To be able to complete this assignment about the author's word choices in the short story "A Respectable Woman" by Kate Chopin , it is important to understand the story's progression and ambiguous ending. As the story opens, Gaston Baroda has informed his wife, Mrs. Baroda, of the imminent visit...
To be able to complete this assignment about the author's word choices in the short story "A Respectable Woman" by Kate Chopin, it is important to understand the story's progression and ambiguous ending. As the story opens, Gaston Baroda has informed his wife, Mrs. Baroda, of the imminent visit of his friend Gouvernail. Mrs. Baroda disapproves; they have been entertaining "a good deal during the winter" and have taken a trip to New Orleans, where they indulged in "mild dissipation." In this phrase, Chopin indicates that they have been partying but perhaps not too vigorously.
When Gouvernail arrives, Mrs. Baroda is puzzled by him at first, but she likes him. She considers him "a lovable, inoffensive fellow." This innocuous phrase indicates that she accepts his presence. She tries "to penetrate the reserve in which he had unconsciously enveloped himself." This wording indicates that she is attempting to get to know him better. In other words, she finds him puzzling but attractive.
Mrs. Baroda has a conversation with her husband about Gouvernail. At first she says that "he tires me frightfully," then says that she "expected him to be interesting." Then she announces her intention to visit her aunt until Gouvernail is gone. Here we see that she is being evasive. In fact, Gouvernail has begun to fascinate her, but Chopin expresses this indirectly by allowing Mrs. Baroda to voice her frustrations.
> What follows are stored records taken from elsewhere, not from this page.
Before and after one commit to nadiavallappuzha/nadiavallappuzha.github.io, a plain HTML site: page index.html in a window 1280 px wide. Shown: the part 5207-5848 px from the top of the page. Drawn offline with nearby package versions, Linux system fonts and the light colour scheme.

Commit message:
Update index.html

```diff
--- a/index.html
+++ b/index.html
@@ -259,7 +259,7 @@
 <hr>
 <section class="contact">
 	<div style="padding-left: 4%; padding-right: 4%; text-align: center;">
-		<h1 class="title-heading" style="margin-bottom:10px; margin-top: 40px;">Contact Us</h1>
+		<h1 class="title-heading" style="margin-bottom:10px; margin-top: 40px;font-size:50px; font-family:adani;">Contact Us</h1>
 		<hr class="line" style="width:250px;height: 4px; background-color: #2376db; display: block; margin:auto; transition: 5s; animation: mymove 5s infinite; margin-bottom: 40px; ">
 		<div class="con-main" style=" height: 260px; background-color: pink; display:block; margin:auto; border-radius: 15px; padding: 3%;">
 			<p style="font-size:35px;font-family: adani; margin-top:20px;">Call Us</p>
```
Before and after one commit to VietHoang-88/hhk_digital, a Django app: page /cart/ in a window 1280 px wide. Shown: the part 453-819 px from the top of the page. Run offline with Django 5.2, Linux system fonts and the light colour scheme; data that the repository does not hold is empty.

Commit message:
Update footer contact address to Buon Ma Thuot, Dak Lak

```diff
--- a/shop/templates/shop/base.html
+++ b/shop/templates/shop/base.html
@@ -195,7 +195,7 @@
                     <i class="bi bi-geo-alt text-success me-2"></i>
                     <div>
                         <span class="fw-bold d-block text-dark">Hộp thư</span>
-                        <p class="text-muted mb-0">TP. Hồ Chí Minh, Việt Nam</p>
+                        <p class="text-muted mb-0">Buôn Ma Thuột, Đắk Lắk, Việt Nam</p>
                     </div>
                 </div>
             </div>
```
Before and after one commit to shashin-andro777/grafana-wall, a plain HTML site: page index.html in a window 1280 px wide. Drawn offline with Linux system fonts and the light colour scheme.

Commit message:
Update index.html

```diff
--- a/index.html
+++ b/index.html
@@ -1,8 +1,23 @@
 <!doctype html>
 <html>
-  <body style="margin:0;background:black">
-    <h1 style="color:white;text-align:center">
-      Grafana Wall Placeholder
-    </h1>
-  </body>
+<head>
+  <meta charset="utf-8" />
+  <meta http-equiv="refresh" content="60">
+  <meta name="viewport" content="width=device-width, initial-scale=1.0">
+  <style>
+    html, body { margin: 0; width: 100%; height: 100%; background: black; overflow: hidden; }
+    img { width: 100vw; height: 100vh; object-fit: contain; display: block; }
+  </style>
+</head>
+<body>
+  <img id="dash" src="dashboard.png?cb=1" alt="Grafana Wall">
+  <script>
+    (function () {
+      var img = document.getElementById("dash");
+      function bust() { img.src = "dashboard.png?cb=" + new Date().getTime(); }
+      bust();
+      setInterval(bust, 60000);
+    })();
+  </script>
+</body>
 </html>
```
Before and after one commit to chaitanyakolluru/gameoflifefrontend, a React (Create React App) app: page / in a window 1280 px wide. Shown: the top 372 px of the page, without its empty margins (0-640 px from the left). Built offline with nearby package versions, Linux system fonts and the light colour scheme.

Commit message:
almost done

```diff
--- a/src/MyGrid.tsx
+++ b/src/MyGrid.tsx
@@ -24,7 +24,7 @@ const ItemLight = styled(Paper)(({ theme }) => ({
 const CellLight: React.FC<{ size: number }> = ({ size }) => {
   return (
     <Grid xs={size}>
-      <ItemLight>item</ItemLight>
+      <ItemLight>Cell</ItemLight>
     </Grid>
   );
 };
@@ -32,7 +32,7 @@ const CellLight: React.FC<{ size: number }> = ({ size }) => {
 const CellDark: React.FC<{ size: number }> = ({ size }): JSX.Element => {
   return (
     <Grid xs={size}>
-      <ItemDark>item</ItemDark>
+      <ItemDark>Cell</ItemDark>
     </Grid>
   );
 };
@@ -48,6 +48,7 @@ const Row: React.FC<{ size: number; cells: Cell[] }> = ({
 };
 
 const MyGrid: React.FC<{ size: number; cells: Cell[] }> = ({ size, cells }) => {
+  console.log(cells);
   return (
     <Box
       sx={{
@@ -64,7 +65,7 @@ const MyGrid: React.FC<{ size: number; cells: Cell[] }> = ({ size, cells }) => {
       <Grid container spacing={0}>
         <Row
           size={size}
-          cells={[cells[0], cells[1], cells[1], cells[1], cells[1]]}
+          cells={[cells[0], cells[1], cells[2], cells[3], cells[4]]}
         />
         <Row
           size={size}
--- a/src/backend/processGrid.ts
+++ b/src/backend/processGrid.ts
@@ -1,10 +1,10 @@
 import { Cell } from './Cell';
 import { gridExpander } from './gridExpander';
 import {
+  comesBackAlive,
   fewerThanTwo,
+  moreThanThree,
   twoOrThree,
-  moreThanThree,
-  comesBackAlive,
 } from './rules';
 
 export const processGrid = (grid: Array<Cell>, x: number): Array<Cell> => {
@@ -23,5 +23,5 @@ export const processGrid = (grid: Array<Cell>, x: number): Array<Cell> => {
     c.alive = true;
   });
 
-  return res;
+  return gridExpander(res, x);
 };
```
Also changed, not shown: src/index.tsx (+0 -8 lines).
Next, Mrs. Baroda sits on a bench under an oak tree at night. Chopin writes that "she had never known her thoughts or her intentions to be so confused." This is the author's way of saying that she has begun to develop feelings for Gouvernail. When Gouvernail sits down, he quotes from section 21 of Walt Whitman's poem "Song of Myself." He says a few lines and then stops. The next lines after these are more openly sensuous; they speak of "the bare-bosomed night," the "close magnetic nourishing night," and the "mad naked summer night." Chopin probably expected the more well-read of her readers to pick up on this reference.
There on the bench in the dark, Gouvernail finally opens up. He talks about himself, and as he does, Mrs. Baroda feels strongly attracted to him. In this instance, Chopin uses obviously sensual and provocative prose:
She wanted to reach out her hand in the darkness and touch him with the sensitive tips of her fingers upon the face or the lips. She wanted to draw close to him and whisper against his cheek—she did not care what —as she might have done if she had not been a respectable woman.
This brings us to the title of the story, which is somewhat ironic. Although she is a respectable woman in deeds, Mrs. Baroda is thinking thoughts that would not be considered respectable. At the end, when she says, "This time I will be very nice to him," readers wonder whether she will forsake her respectability and have an affair with Gouvernail.